**Work instruction**
Your task is to copy the listing exactly. Drop any pictures from the copy.

**Data section**
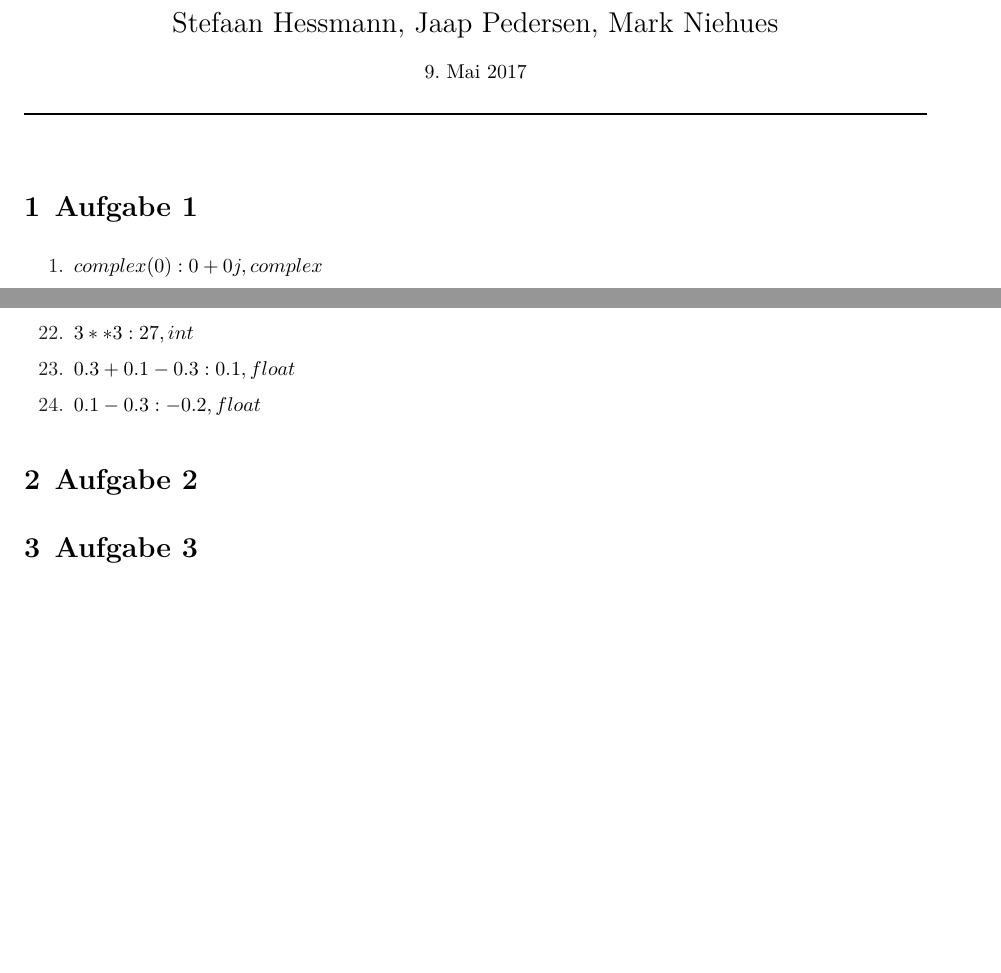
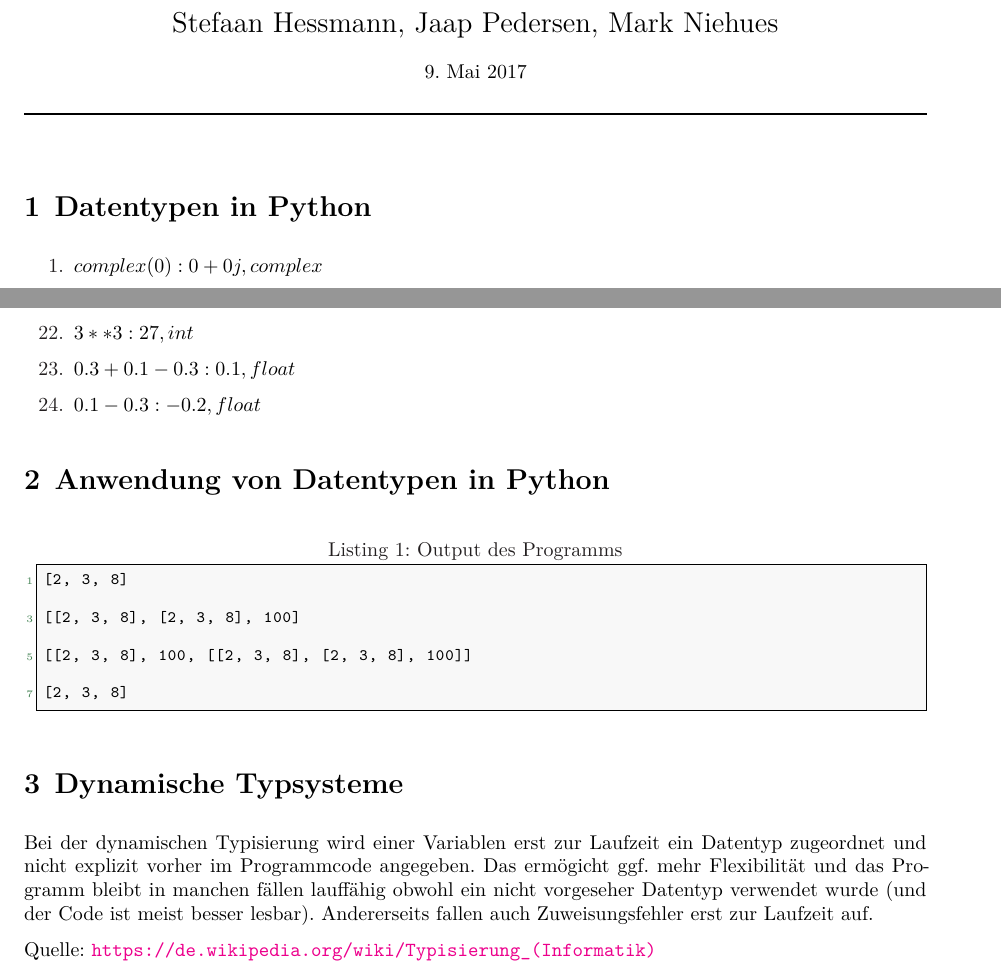
Before and after one commit to maqnius/oops17, a LaTeX document (U2/OOP_02_HessmannNiehuesPedersen.tex): two parts of pages 1 and 2 of 2, joined at a grey line, cut so that both start at the same text, the shorter picture padded with empty space. The pictures show the PDF file U2/OOP_02_HessmannNiehuesPedersen.pdf that the author committed with the source.

Commit message:
aufgabe 4

```diff
--- a/U2/OOP_02_HessmannNiehuesPedersen.tex
+++ b/U2/OOP_02_HessmannNiehuesPedersen.tex
@@ -14,7 +14,7 @@
 
 
 % /////////////////////// Aufgabe 1 /////////////////////////
-\section{Aufgabe 1}
+\section{Datentypen in Python}
 
 \begin{enumerate}
 \item $complex(0): 0+0j, complex$
@@ -43,9 +43,19 @@
 \item $0.1-0.3: -0.2, float$
 \end{enumerate}
 % ///////////////////// Aufgabe 2 ///////////////////
-\section{Aufgabe 2}
 
-\section{Aufgabe 3}
+\section{Anwendung von Datentypen in Python}
+\lstinputlisting[style=py,									% Style
+	caption={Output des Programms},		% Beschriftung
+	firstnumber={1},										% Start der Nummerierung
+	firstline={0}											% 1. Codezeile
+]											% letzte Codezeile
+{./src/aufgabe_2.py}
+
+\section{Dynamische Typsysteme}
+Bei der dynamischen Typisierung wird einer Variablen erst zur Laufzeit ein Datentyp zugeordnet und nicht explizit vorher im Programmcode angegeben. Das ermögicht ggf. mehr Flexibilität und das Programm bleibt in manchen fällen lauffähig obwohl ein nicht vorgeseher Datentyp verwendet wurde (und der Code ist meist besser lesbar). Andererseits fallen auch Zuweisungsfehler erst zur Laufzeit auf.
+
+Quelle: \url{https://de.wikipedia.org/wiki/Typisierung_(Informatik)}
 
 % /////////////////////// END DOKUMENT /////////////////////////
 \end{document}
```
Also changed, not shown: U2/OOP_02_HessmannNiehuesPedersen.pdf.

**Output of the exercise**
Before and after one commit to maqnius/oops17, a LaTeX document (U2/OOP_02_HessmannNiehuesPedersen.tex): two parts of pages 1 and 2 of 2, joined at a grey line, cut so that both start at the same text, the shorter picture padded with empty space. The pictures show the PDF file U2/OOP_02_HessmannNiehuesPedersen.pdf that the author committed with the source.

Commit message:
aufgabe 4

```diff
--- a/U2/OOP_02_HessmannNiehuesPedersen.tex
+++ b/U2/OOP_02_HessmannNiehuesPedersen.tex
@@ -14,7 +14,7 @@
 
 
 % /////////////////////// Aufgabe 1 /////////////////////////
-\section{Aufgabe 1}
+\section{Datentypen in Python}
 
 \begin{enumerate}
 \item $complex(0): 0+0j, complex$
@@ -43,9 +43,19 @@
 \item $0.1-0.3: -0.2, float$
 \end{enumerate}
 % ///////////////////// Aufgabe 2 ///////////////////
-\section{Aufgabe 2}
 
-\section{Aufgabe 3}
+\section{Anwendung von Datentypen in Python}
+\lstinputlisting[style=py,									% Style
+	caption={Output des Programms},		% Beschriftung
+	firstnumber={1},										% Start der Nummerierung
+	firstline={0}											% 1. Codezeile
+]											% letzte Codezeile
+{./src/aufgabe_2.py}
+
+\section{Dynamische Typsysteme}
+Bei der dynamischen Typisierung wird einer Variablen erst zur Laufzeit ein Datentyp zugeordnet und nicht explizit vorher im Programmcode angegeben. Das ermögicht ggf. mehr Flexibilität und das Programm bleibt in manchen fällen lauffähig obwohl ein nicht vorgeseher Datentyp verwendet wurde (und der Code ist meist besser lesbar). Andererseits fallen auch Zuweisungsfehler erst zur Laufzeit auf.
+
+Quelle: \url{https://de.wikipedia.org/wiki/Typisierung_(Informatik)}
 
 % /////////////////////// END DOKUMENT /////////////////////////
 \end{document}
```
Also changed, not shown: U2/OOP_02_HessmannNiehuesPedersen.pdf.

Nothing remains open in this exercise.